Step 6- Lateral lines

Finally, we connect pipelines to each hut and build faucets and bathrooms.

Meeting the need

With so many people still in need of clean water, our job at ITDP and need for volunteers is never ending. With limited funding, building water systems in all of these villages is simply not an option. We have to wait for funding to come in, then pick villages based on the greatest need.  Volunteer teams are a big part of building this process, because not only do they provide funding, but also much needed labour. Our volunteers are so important to these villages. Every team is tremendously and positively affecting lives!


Without incorporating sustainability into the mix, the project would soon be forgotten, and left to deteriorate in the jungle. To build a truly sustainable water system, there are a couple things that we do:

  1. Only build the system if it was requested by the village.  The need needs to be there.
  2. The villagers pay for a very small portion to the supplies.  This gives them a sense of pride and ownership, which translates into more reason to take care of it as time goes on
  3. One member from each family helps with the construction process
  4. We set up a water committee within the village, which is responsible for making sure that basic maintenance is done, ensuring the longevity of the system   

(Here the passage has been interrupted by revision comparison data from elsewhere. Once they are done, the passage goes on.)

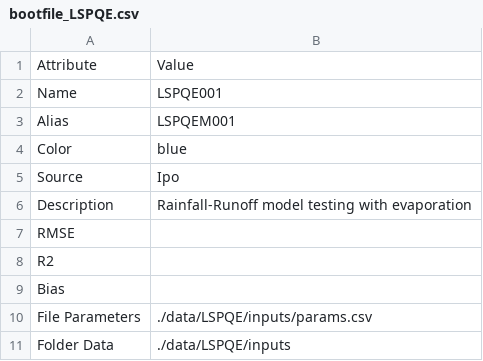
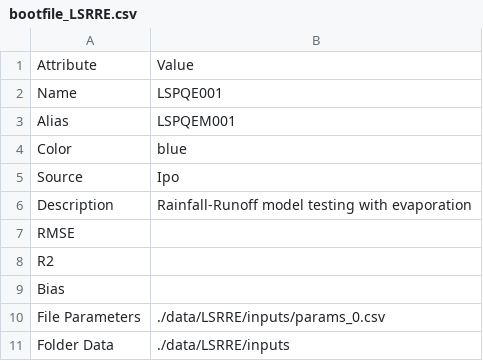
Before and after one commit to ipo-exe/plans, a CSV file: testing/data/bootfile_LSRRE.csv (was testing/data/bootfile_LSPQE.csv), drawn as a sheet.

```diff
--- a/testing/data/bootfile_LSPQE.csv
+++ b/testing/data/bootfile_LSRRE.csv
@@ -9,3 +9,3 @@ R2;
 Bias;
-File Parameters;./data/LSPQE/inputs/params.csv
-Folder Data;./data/LSPQE/inputs
+File Parameters;./data/LSRRE/inputs/params_0.csv
+Folder Data;./data/LSRRE/inputs
```
Also changed, not shown: plans/iofiles.csv, plans/parsers/_inmet_auto_src.csv, 25 other files.
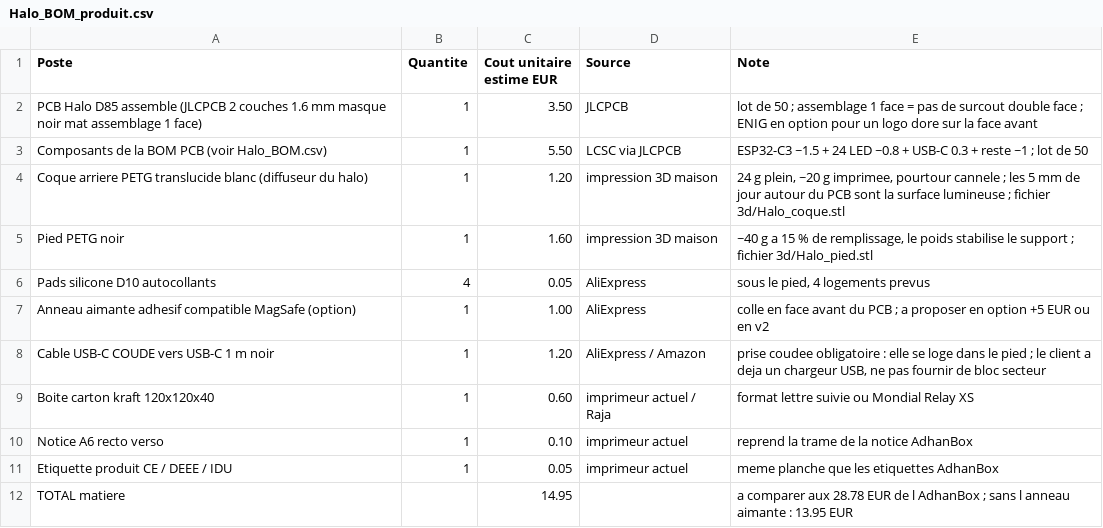
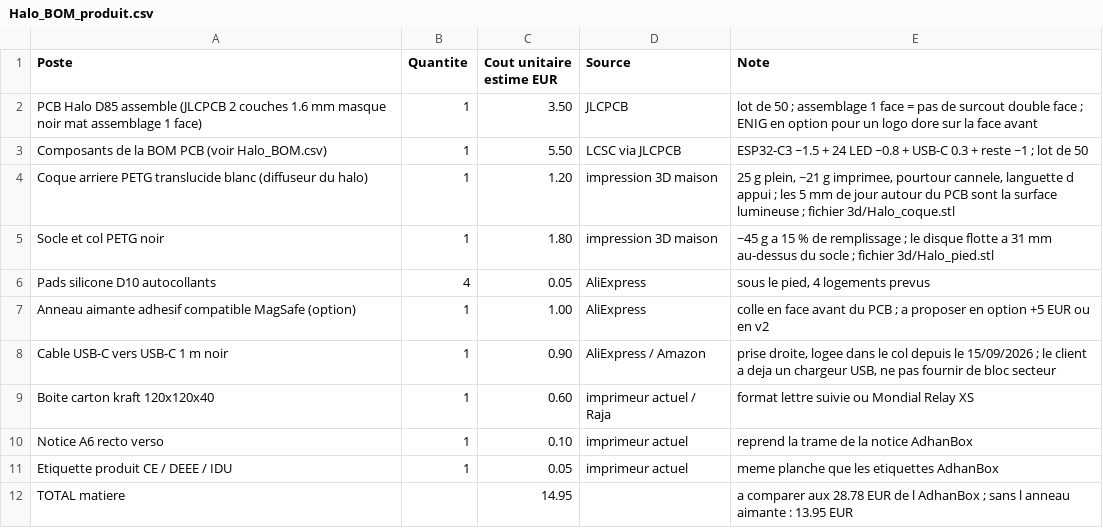
Before and after one commit to adelhanifiOne/adhanbox, a CSV file: halo/Halo_BOM_produit.csv, drawn as a sheet.

```diff
--- a/halo/Halo_BOM_produit.csv
+++ b/halo/Halo_BOM_produit.csv
@@ -3,7 +3,7 @@ PCB Halo D85 assemble (JLCPCB 2 couches 1.6 mm masque noir mat assemblage 1 face
 Composants de la BOM PCB (voir Halo_BOM.csv),1,5.50,LCSC via JLCPCB,"ESP32-C3 ~1.5 + 24 LED ~0.8 + USB-C 0.3 + reste ~1 ; lot de 50"
-Coque arriere PETG translucide blanc (diffuseur du halo),1,1.20,impression 3D maison,"24 g plein, ~20 g imprimee, pourtour cannele ; les 5 mm de jour autour du PCB sont la surface lumineuse ; fichier 3d/Halo_coque.stl"
-Pied PETG noir,1,1.60,impression 3D maison,"~40 g a 15 % de remplissage, le poids stabilise le support ; fichier 3d/Halo_pied.stl"
+Coque arriere PETG translucide blanc (diffuseur du halo),1,1.20,impression 3D maison,"25 g plein, ~21 g imprimee, pourtour cannele, languette d appui ; les 5 mm de jour autour du PCB sont la surface lumineuse ; fichier 3d/Halo_coque.stl"
+Socle et col PETG noir,1,1.80,impression 3D maison,"~45 g a 15 % de remplissage ; le disque flotte a 31 mm au-dessus du socle ; fichier 3d/Halo_pied.stl"
 Pads silicone D10 autocollants,4,0.05,AliExpress,"sous le pied, 4 logements prevus"
 Anneau aimante adhesif compatible MagSafe (option),1,1.00,AliExpress,"colle en face avant du PCB ; a proposer en option +5 EUR ou en v2"
-Cable USB-C COUDE vers USB-C 1 m noir,1,1.20,AliExpress / Amazon,"prise coudee obligatoire : elle se loge dans le pied ; le client a deja un chargeur USB, ne pas fournir de bloc secteur"
+Cable USB-C vers USB-C 1 m noir,1,0.90,AliExpress / Amazon,"prise droite, logee dans le col depuis le 15/09/2026 ; le client a deja un chargeur USB, ne pas fournir de bloc secteur"
 Boite carton kraft 120x120x40,1,0.60,imprimeur actuel / Raja,"format lettre suivie ou Mondial Relay XS"
```
Also changed, not shown: 8 other files.
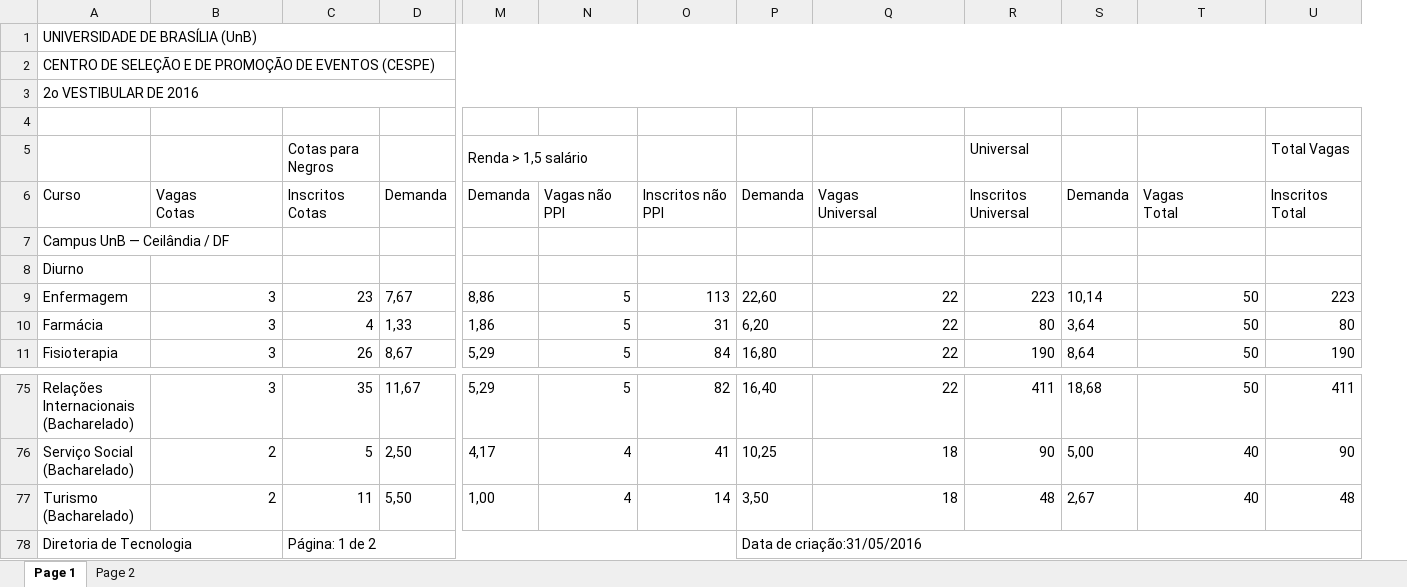
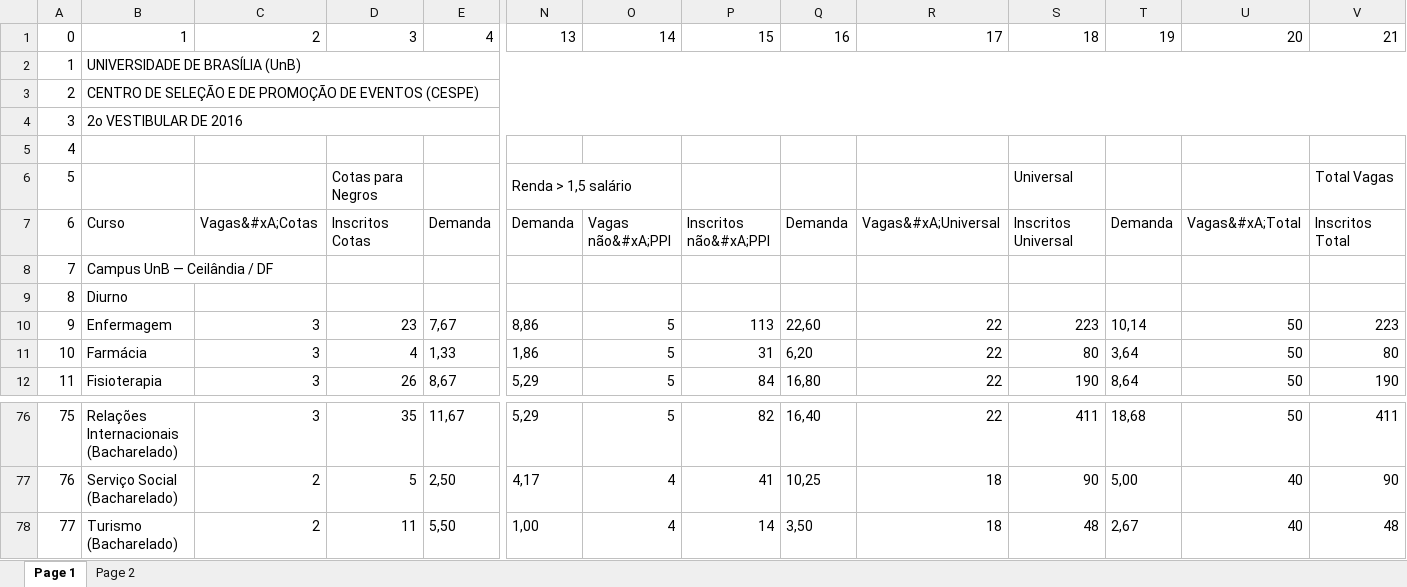
Before and after one commit to fga-eps-mds/2022-2-UnBoard, an Excel workbook: pdfs/VESTUNB_16.xlsx, sheet Page 1, drawn as a sheet; only a part is shown, gaps mark what is left out; values as stored, in another font and other column widths than the file's, no borders; removed rows and columns are numbered as before the commit, all else as after; rows hold the shown columns only; ↵ is a line break in a cell; the diff names each change by its address in the sheet, - before the commit and + after, or states it on an @@ line.

```diff
--- a/pdfs/VESTUNB_16.xlsx (sheet Page 1)
+++ b/pdfs/VESTUNB_16.xlsx (sheet Page 1)
+column A, rows 2-12: 1 | 2 | 3 | 4 | 5 | 6 | 7 | 8 | 9 | 10 | 11; rows 76-78: 75 | 76 | 77
+row 1: 0 | 1 | 2 | 3 | 4 | 13 | 14 | 15 | 16 | 17 | 18 | 19 | 20 | 21
-C7: Vagas ↵ Cotas
+C7: Vagas&#xA;Cotas
-O7: Vagas não ↵ PPI
+O7: Vagas não&#xA;PPI
-P7: Inscritos não ↵ PPI
+P7: Inscritos não&#xA;PPI
-R7: Vagas ↵ Universal
+R7: Vagas&#xA;Universal
-U7: Vagas ↵ Total
+U7: Vagas&#xA;Total
-row 78: Diretoria de Tecnologia |  | Página: 1 de 2 |  |  |  |  | Data de criação:31/05/2016
```
Also changed, not shown: sheet Page 2, pdfs/VESTUNB_17.xlsx, pdfs/VESTUNB_18.xlsx.
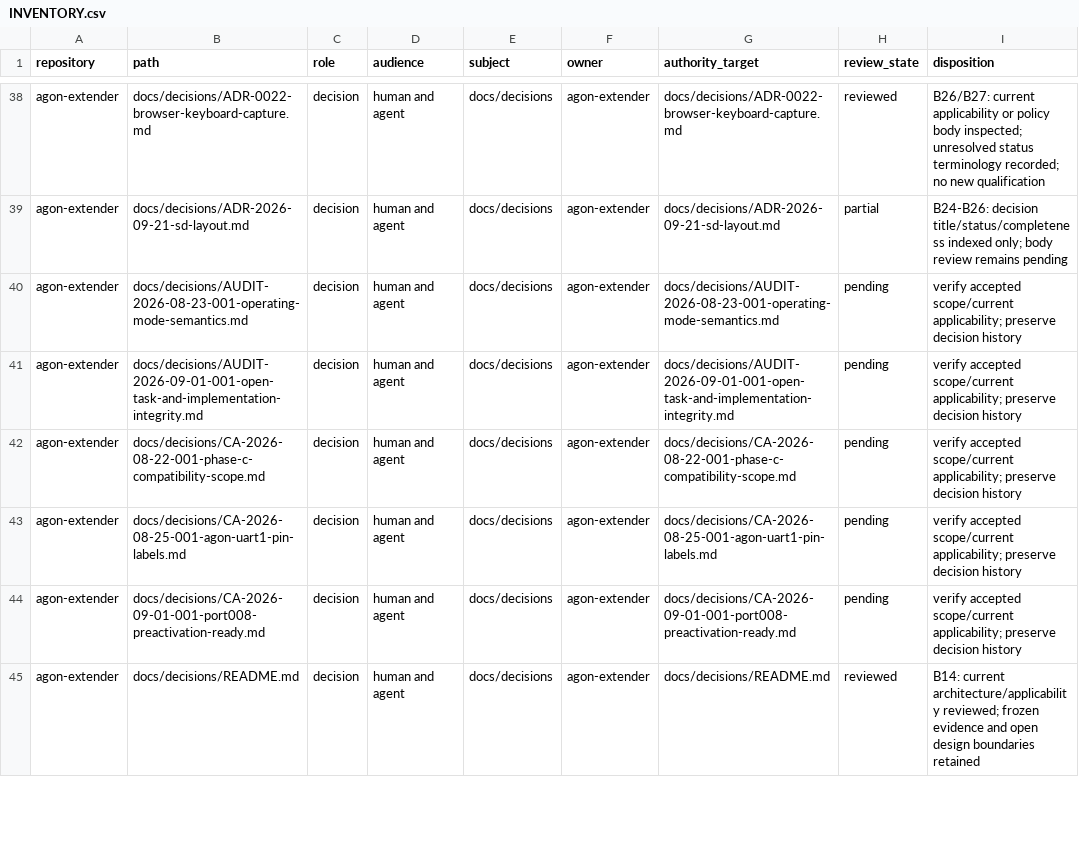
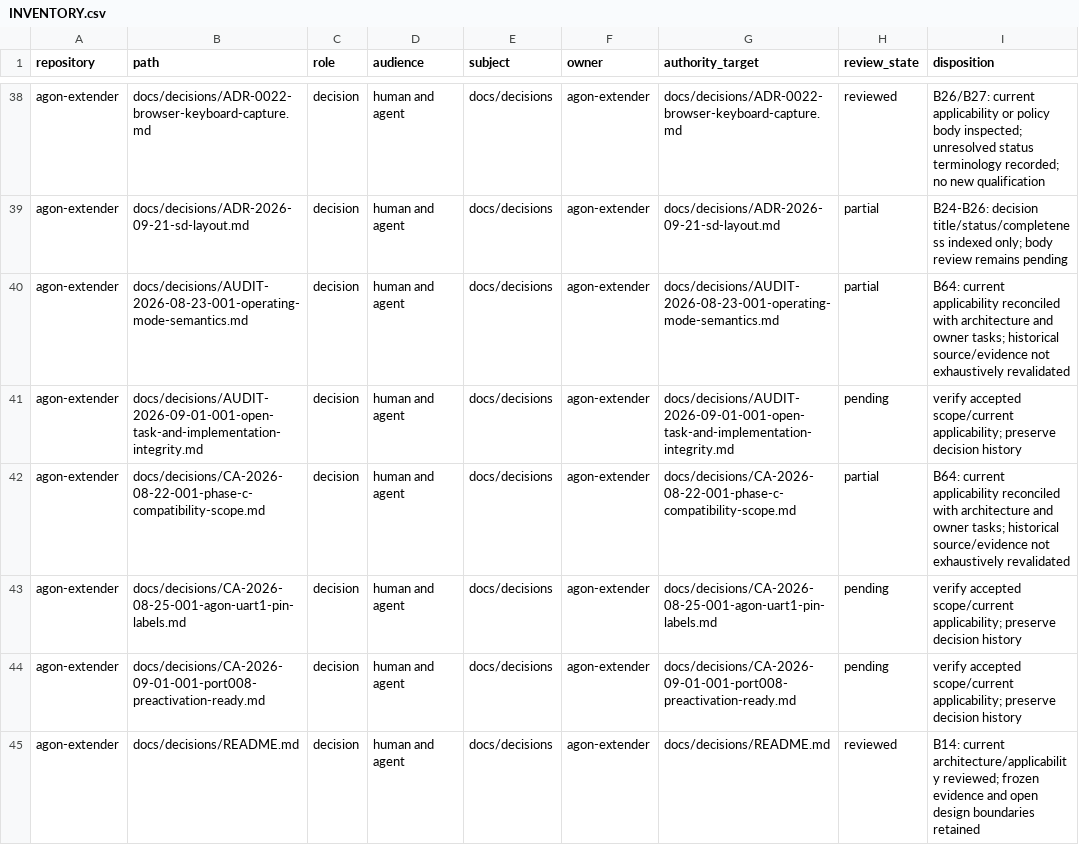
Before and after one commit to bgates747/agon-extender, a CSV file: docs/tasks/AUDIT-009/INVENTORY.csv, drawn as a sheet; only a part is shown, gaps mark what is left out.

Commit message:
docs(audit): reconcile N21 historical mode and Phase C applicability

```diff
--- a/docs/tasks/AUDIT-009/INVENTORY.csv
+++ b/docs/tasks/AUDIT-009/INVENTORY.csv
@@ -39,5 +39,5 @@ agon-extender,docs/decisions/ADR-0022-browser-keyboard-capture.md,decision,human
 agon-extender,docs/decisions/ADR-2026-09-21-sd-layout.md,decision,human and agent,docs/decisions,agon-extender,docs/decisions/ADR-2026-09-21-sd-layout.md,partial,B24-B26: decision title/status/completeness indexed only; body review remains pending
-agon-extender,docs/decisions/AUDIT-2026-08-23-001-operating-mode-semantics.md,decision,human and agent,docs/decisions,agon-extender,docs/decisions/AUDIT-2026-08-23-001-operating-mode-semantics.md,pending,verify accepted scope/current applicability; preserve decision history
+agon-extender,docs/decisions/AUDIT-2026-08-23-001-operating-mode-semantics.md,decision,human and agent,docs/decisions,agon-extender,docs/decisions/AUDIT-2026-08-23-001-operating-mode-semantics.md,partial,B64: current applicability reconciled with architecture and owner tasks; historical source/evidence not exhaustively revalidated
 agon-extender,docs/decisions/AUDIT-2026-09-01-001-open-task-and-implementation-integrity.md,decision,human and agent,docs/decisions,agon-extender,docs/decisions/AUDIT-2026-09-01-001-open-task-and-implementation-integrity.md,pending,verify accepted scope/current applicability; preserve decision history
-agon-extender,docs/decisions/CA-2026-08-22-001-phase-c-compatibility-scope.md,decision,human and agent,docs/decisions,agon-extender,docs/decisions/CA-2026-08-22-001-phase-c-compatibility-scope.md,pending,verify accepted scope/current applicability; preserve decision history
+agon-extender,docs/decisions/CA-2026-08-22-001-phase-c-compatibility-scope.md,decision,human and agent,docs/decisions,agon-extender,docs/decisions/CA-2026-08-22-001-phase-c-compatibility-scope.md,partial,B64: current applicability reconciled with architecture and owner tasks; historical source/evidence not exhaustively revalidated
 agon-extender,docs/decisions/CA-2026-08-25-001-agon-uart1-pin-labels.md,decision,human and agent,docs/decisions,agon-extender,docs/decisions/CA-2026-08-25-001-agon-uart1-pin-labels.md,pending,verify accepted scope/current applicability; preserve decision history
```
Also changed, not shown: 7 other files.
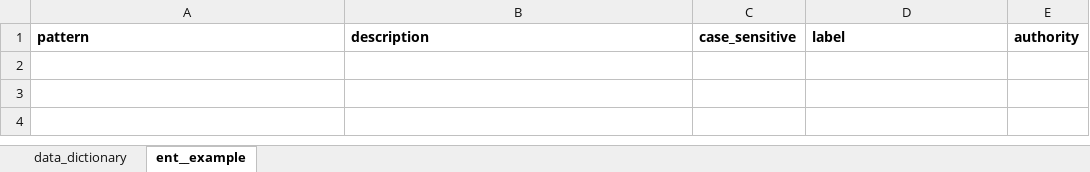
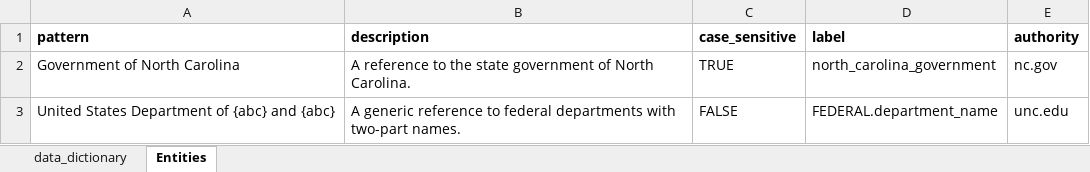
Before and after one commit to StateArchivesOfNorthCarolina/tomes-tagger, an Excel workbook: NLP/entity_dictionary__template.xlsx, sheet Entities, drawn as a sheet; values as stored, in another font and other column widths than the file's, no borders; the diff names each change by its address in the sheet, - before the commit and + after, or states it on an @@ line.

Commit message:
Simplified code; changed templates.

```diff
--- a/NLP/entity_dictionary__template.xlsx (sheet Entities)
+++ b/NLP/entity_dictionary__template.xlsx (sheet Entities)
-sheet tab: ent__example
+sheet tab: Entities
+row 2: Government of North Carolina | A reference to the state government of North Carolina. | TRUE | north_carolina_government | nc.gov
+row 3: United States Department of {abc} and {abc} | A generic reference to federal departments with two-part names. | FALSE | FEDERAL.department_name | unc.edu
```
Also changed, not shown: sheet data_dictionary, 3 other files.
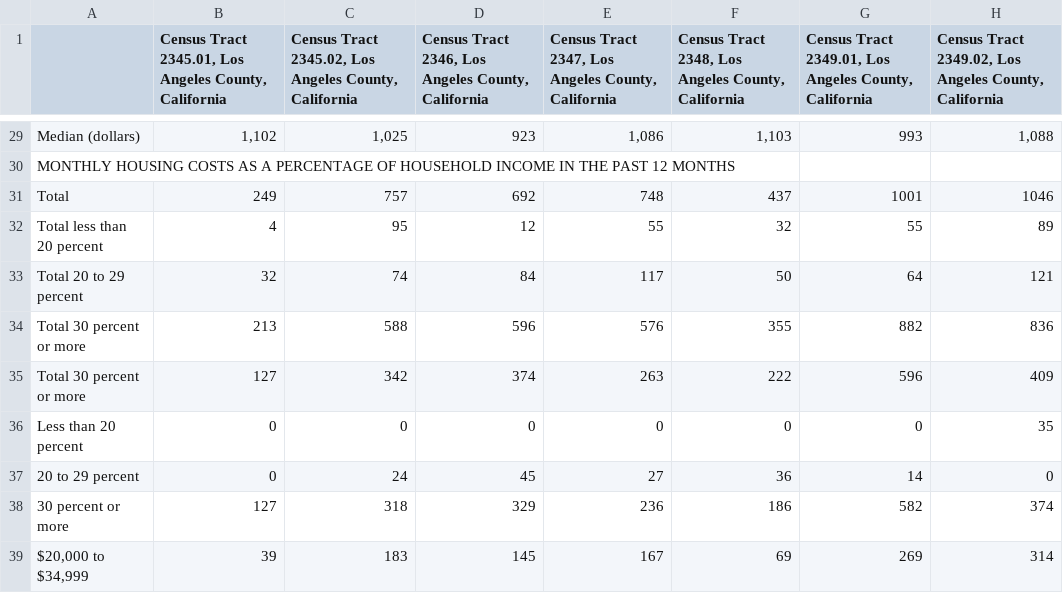
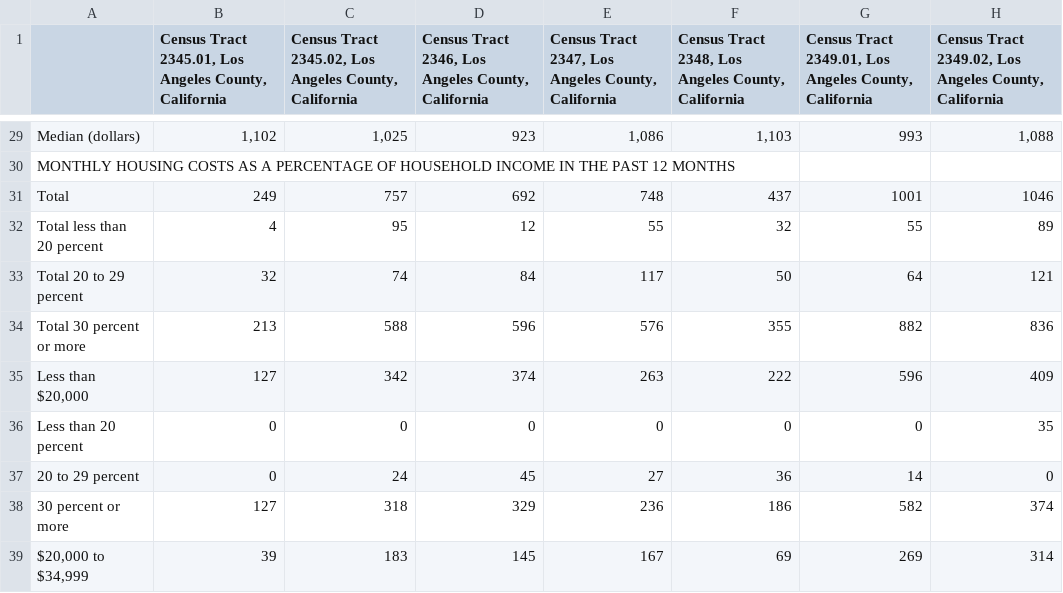
Before and after one commit to wheathc46/sofidataviz, a CSV file: assignment5/2017tractdata.csv, drawn as a sheet; only a part is shown, gaps mark what is left out; the diff names each change by its address in the sheet, - before the commit and + after, or states it on an @@ line.

Commit message:
Update 2017tractdata.csv

```diff
--- a/assignment5/2017tractdata.csv
+++ b/assignment5/2017tractdata.csv
-A35: Total 30 percent or more
+A35: Less than $20,000
```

Here at ITDP, it is our aim to make sure we can provide for our hill tribe villages in northern Thailand. In order to do so, we need your help. If you or members in your community are interested, we would LOVE to hear from you.

Together, we can make a difference. We can provide clean water for those in need. Thank you.